• • • • •

Quoting Smithsonian National Air and Space Museum | Boeing B-29 Superfortress "Enola Gay":

Boeing’s B-29 Superfortress was the most sophisticated propeller-driven bomber of World War II and the first bomber to house its crew in pressurized compartments. Although designed to fight in the European theater, the B-29 found its niche on the other side of the globe. In the Pacific, B-29s delivered a variety of aerial weapons: conventional bombs, incendiary bombs, mines, and two nuclear weapons.

On August 6, 1945, this Martin-built B-29-45-MO dropped the first atomic weapon used in combat on Hiroshima, Japan. Three days later, Bockscar (on display at the U.S. Air Force Museum near Dayton, Ohio) dropped a second atomic bomb on Nagasaki, Japan. Enola Gay flew as the advance weather reconnaissance aircraft that day. A third B-29, The Great Artiste, flew as an observation aircraft on both missions.

Transferred from the United States Air Force.

Manufacturer:
Boeing Aircraft Co.
Martin Co., Omaha, Nebr.

Date:
1945

Country of Origin:
United States of America

Dimensions:
Overall: 900 x 3020cm, 32580kg, 4300cm (29ft 6 5/16in. x 99ft 1in., 71825.9lb., 141ft 15/16in.)

Materials:
Polished overall aluminum finish

Physical Description:
Four-engine heavy bomber with semi-monoqoque fuselage and high-aspect ratio wings.
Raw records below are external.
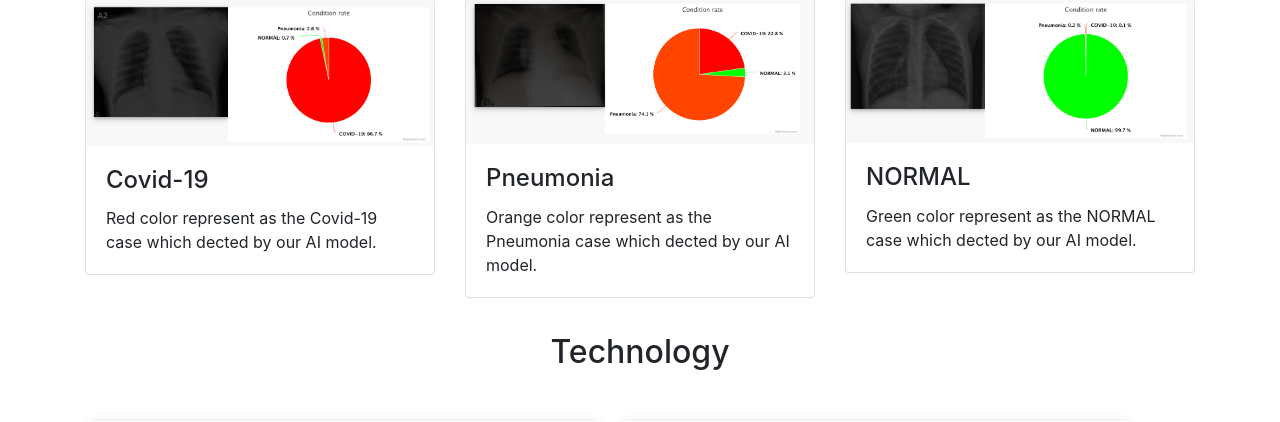
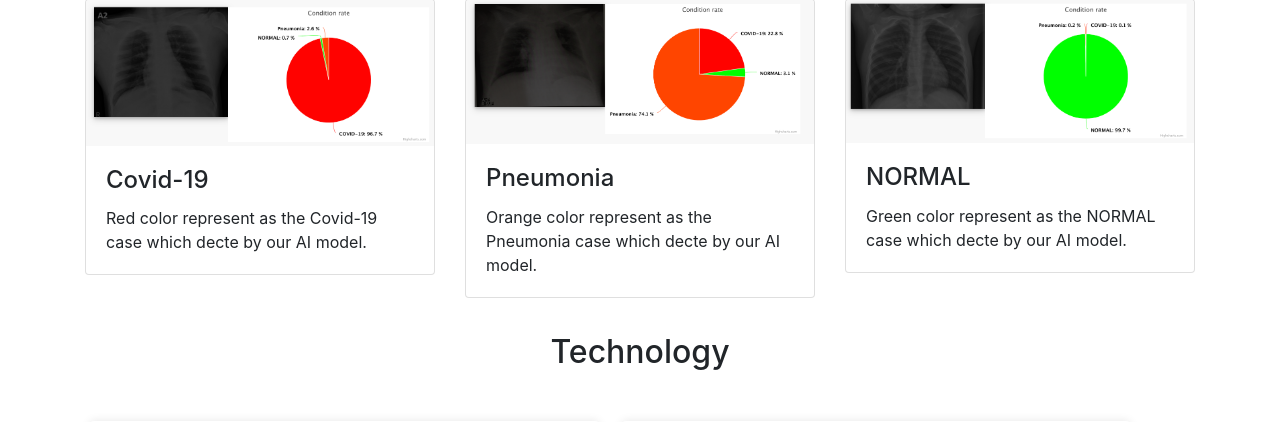
Before and after one commit to covidxray/covidxray.org, a Flask app: page / in a window 1280 px wide. Shown: the part 700-1122 px from the top of the page. Run offline with Flask 2, Linux system fonts and the light colour scheme; parts of the project's set-up code (start-up, migrations or seed data) failed here and were passed over; some libraries are stand-ins or nearby versions.

Commit message:
mete tag

```diff
--- a/app/templates/includes/home-header.html
+++ b/app/templates/includes/home-header.html
@@ -12,6 +12,7 @@
 <!-- Meta for SEO -->
 <meta name="description"
       content="Chest x-ray can be a fast, effective, and affordable test to evaluate coronavirus-related pneumonia. We suggest the use of AI as a supportive tool for the interpretation of chest x-ray exams, as below.">
+<meta itemprop="description" content="Chest x-ray can be a fast, effective, and affordable test to evaluate coronavirus-related pneumonia. We suggest the use of AI as a supportive tool for the interpretation of chest x-ray exams, as below.">
 <meta itemprop="image" content="https://www.covidxray.org/static/assets/img/home/1.png">
 <meta name="og:site_name" content="A2A Digital">
 <meta property="og:type"  content="website" />
@@ -25,8 +26,6 @@
 <meta name="twitter:title" content="Covid-xray">
 <meta name="twitter:description"
       content="Chest x-ray can be a fast, effective, and affordable test to evaluate coronavirus-related pneumonia. We suggest the use of AI as a supportive tool for the interpretation of chest x-ray exams, as below.">
-<meta itemprop="description"
-      content="Chest x-ray can be a fast, effective, and affordable test to evaluate coronavirus-related pneumonia. We suggest the use of AI as a supportive tool for the interpretation of chest x-ray exams, as below.">
 <meta property="og:locale">
 <link rel="canonical">
 <meta name="keywords">
--- a/app/templates/pages/home.html
+++ b/app/templates/pages/home.html
@@ -27,7 +27,7 @@
                       <img class="card-img-top image-style" src="/static/assets/img/home/1.png" alt="Card image">
                       <div class="card-body">
                           <h4 class="card-title">Covid-19</h4>
-                          <p class="card-text">Red color represent as the Covid-19 case which dected by our AI model.
+                          <p class="card-text">Red color represent as the Covid-19 case which decte by our AI model.
                           </p>
                       </div>
                   </div>
@@ -37,7 +37,7 @@
                       <img class="card-img-top image-style" src="/static/assets/img/home/2.png" alt="Card image">
                       <div class="card-body">
                           <h4 class="card-title">Pneumonia</h4>
-                          <p class="card-text">Orange color represent as the Pneumonia case which dected by our AI model.</p>
+                          <p class="card-text">Orange color represent as the Pneumonia case which decte by our AI model.</p>
                       </div>
                   </div>
               </div>
@@ -46,7 +46,7 @@
                       <img class="card-img-top image-style" src="/static/assets/img/home/3.png" alt="Card image">
                       <div class="card-body">
                           <h4 class="card-title">NORMAL</h4>
-                          <p class="card-text">Green color represent as the NORMAL case which dected by our AI model.</p>
+                          <p class="card-text">Green color represent as the NORMAL case which decte by our AI model.</p>
                       </div>
                   </div>
               </div>
```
Polished aluminum finish overall, standard late-World War II Army Air Forces insignia on wings and aft fuselage and serial number on vertical fin; 509th Composite Group markings painted in black; "Enola Gay" in black, block letters on lower left nose.